Now, Dez Skinn - who took over as publisher on the last few issues before moving onto Hammer's House of Horror and Starburst magazines - has produced an (almost*) exact reprint of the ultra-scarce second issue of Monster Mag, with plans to reprint some of the other more notorious issues in the near future (next up is the planned but never published XX issue, featuring a poster of a bloody and bare chested Yutte Stensgaard from Lust for a Vampire).

My copy of issue 2 arrived today and it's a beauty. I was too young to have bought this publication at the time, and have never come across any back issues during my many bookstore and online digs. The format is larger than I anticipated (though I believe the dimensions of the magazine changed over the course of its 17 issue run). The images aren't as gruesome as I expected, no doubt time has diminished its impact. But the fold-out poster of the funnel mouthed creature from The Mutations is great, and this is certainly a cool relic of early-70's UK horror publishing, without the exorbitant 2014 collector's prices.
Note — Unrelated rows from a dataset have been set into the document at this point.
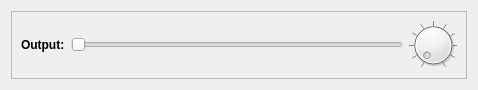
First picture: the form in lxqt-config-brightness/outputwidget.ui, repository lxqt/lxqt-config, before the edit.
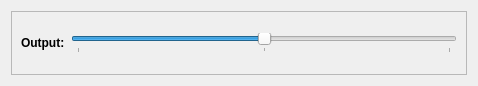
Second picture: the form after the edit.

Commit message: lqxt-config-brightness: More beautiful UI.

```diff
--- a/lxqt-config-brightness/outputwidget.ui
+++ b/lxqt-config-brightness/outputwidget.ui
@@ -43,37 +43,24 @@
        </widget>
       </item>
       <item>
-       <widget class="QSlider" name="backlightSlider">
+       <widget class="QSlider" name="brightnessSlider">
+        <property name="maximum">
+         <number>200</number>
+        </property>
+        <property name="singleStep">
+         <number>5</number>
+        </property>
+        <property name="value">
+         <number>100</number>
+        </property>
         <property name="orientation">
          <enum>Qt::Horizontal</enum>
         </property>
-       </widget>
-      </item>
-      <item>
-       <widget class="QDial" name="brightnessSlider">
-        <property name="sizePolicy">
-         <sizepolicy hsizetype="Fixed" vsizetype="Fixed">
-          <horstretch>0</horstretch>
-          <verstretch>0</verstretch>
-         </sizepolicy>
+        <property name="tickPosition">
+         <enum>QSlider::TicksBelow</enum>
         </property>
-        <property name="maximumSize">
-         <size>
-          <width>48</width>
-          <height>48</height>
-         </size>
-        </property>
-        <property name="toolTip">
-         <string>Right click to reset</string>
-        </property>
-        <property name="wrapping">
-         <bool>false</bool>
-        </property>
-        <property name="notchTarget">
-         <double>10.000000000000000</double>
-        </property>
-        <property name="notchesVisible">
-         <bool>true</bool>
+        <property name="tickInterval">
+         <number>100</number>
         </property>
        </widget>
       </item>
```
The commit also changes 4 other files.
* The reprint does have a website address listed on its interior masthead, along with a 'Digitally remastered by Dez Skinn' credit, to stop unscrupulous dealers trying to fob it off as an original printing.